Segment Open

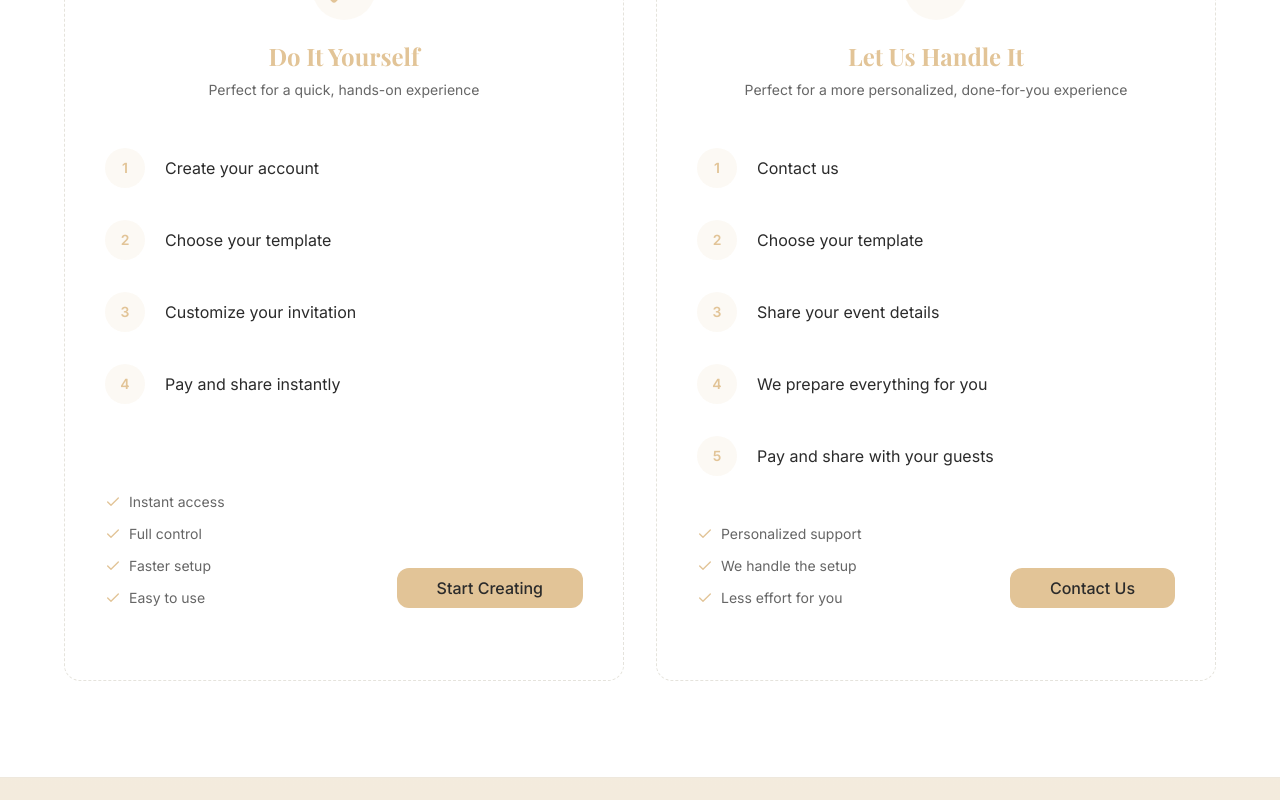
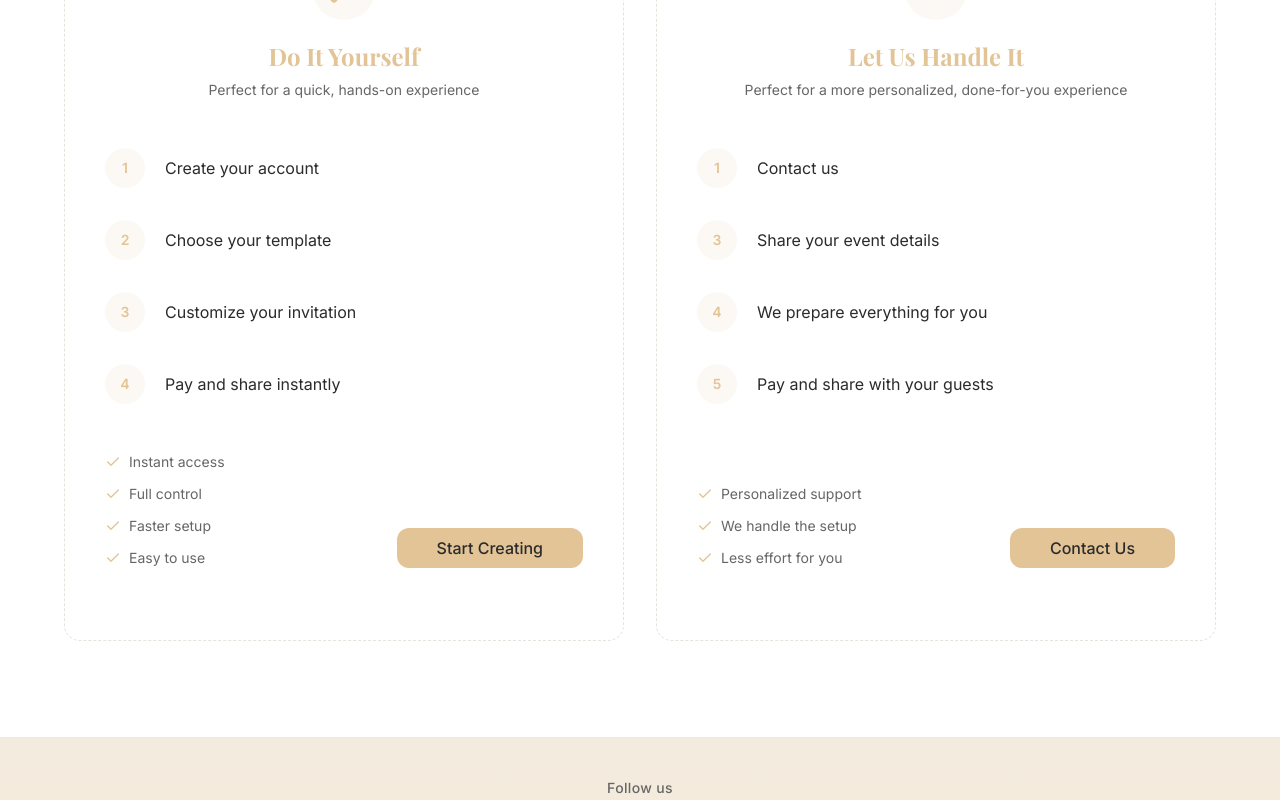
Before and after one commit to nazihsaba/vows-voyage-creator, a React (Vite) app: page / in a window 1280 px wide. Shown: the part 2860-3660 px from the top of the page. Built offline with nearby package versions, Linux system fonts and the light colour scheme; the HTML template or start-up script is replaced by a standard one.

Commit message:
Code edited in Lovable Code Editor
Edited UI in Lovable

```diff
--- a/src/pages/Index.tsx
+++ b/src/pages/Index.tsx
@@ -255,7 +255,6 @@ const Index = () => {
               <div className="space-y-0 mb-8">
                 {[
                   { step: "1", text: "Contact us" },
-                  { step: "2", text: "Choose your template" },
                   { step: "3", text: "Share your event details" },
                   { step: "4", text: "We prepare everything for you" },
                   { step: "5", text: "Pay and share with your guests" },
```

Segment Closed
Segment Open

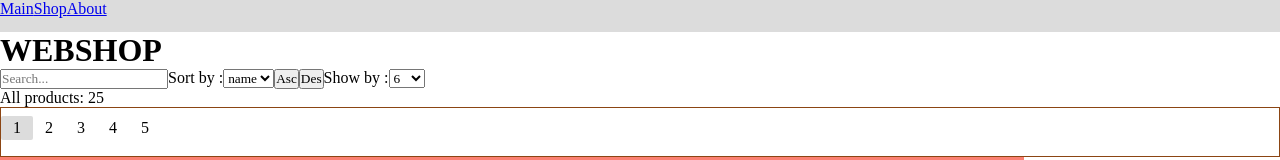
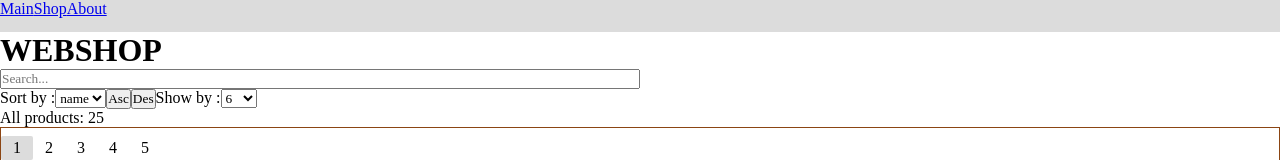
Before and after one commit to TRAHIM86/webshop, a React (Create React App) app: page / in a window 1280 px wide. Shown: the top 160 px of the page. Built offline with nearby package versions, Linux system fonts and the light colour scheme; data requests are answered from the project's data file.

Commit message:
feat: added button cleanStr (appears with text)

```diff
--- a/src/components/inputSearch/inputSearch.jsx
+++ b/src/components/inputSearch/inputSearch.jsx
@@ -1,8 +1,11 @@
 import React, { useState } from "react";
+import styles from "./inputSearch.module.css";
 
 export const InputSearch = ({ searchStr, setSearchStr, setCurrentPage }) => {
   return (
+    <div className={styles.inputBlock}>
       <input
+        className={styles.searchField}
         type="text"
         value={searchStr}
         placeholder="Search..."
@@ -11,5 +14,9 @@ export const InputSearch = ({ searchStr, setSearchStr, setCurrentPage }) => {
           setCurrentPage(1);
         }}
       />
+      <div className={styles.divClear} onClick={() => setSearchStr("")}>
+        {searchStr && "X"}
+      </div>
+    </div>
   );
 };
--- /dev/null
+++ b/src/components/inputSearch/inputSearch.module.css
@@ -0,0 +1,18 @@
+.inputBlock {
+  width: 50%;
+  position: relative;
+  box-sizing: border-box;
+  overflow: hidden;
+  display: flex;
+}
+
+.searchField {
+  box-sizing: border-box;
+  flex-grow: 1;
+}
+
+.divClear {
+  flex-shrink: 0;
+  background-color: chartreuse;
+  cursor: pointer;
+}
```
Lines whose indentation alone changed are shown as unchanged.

Segment Closed

◆ **Work instruction**
Check each line of the records above, and copy those that hold the word "styles".

◆ **Response to this task**
+import styles from "./inputSearch.module.css";
+    <div className={styles.inputBlock}>
+        className={styles.searchField}
+      <div className={styles.divClear} onClick={() => setSearchStr("")}>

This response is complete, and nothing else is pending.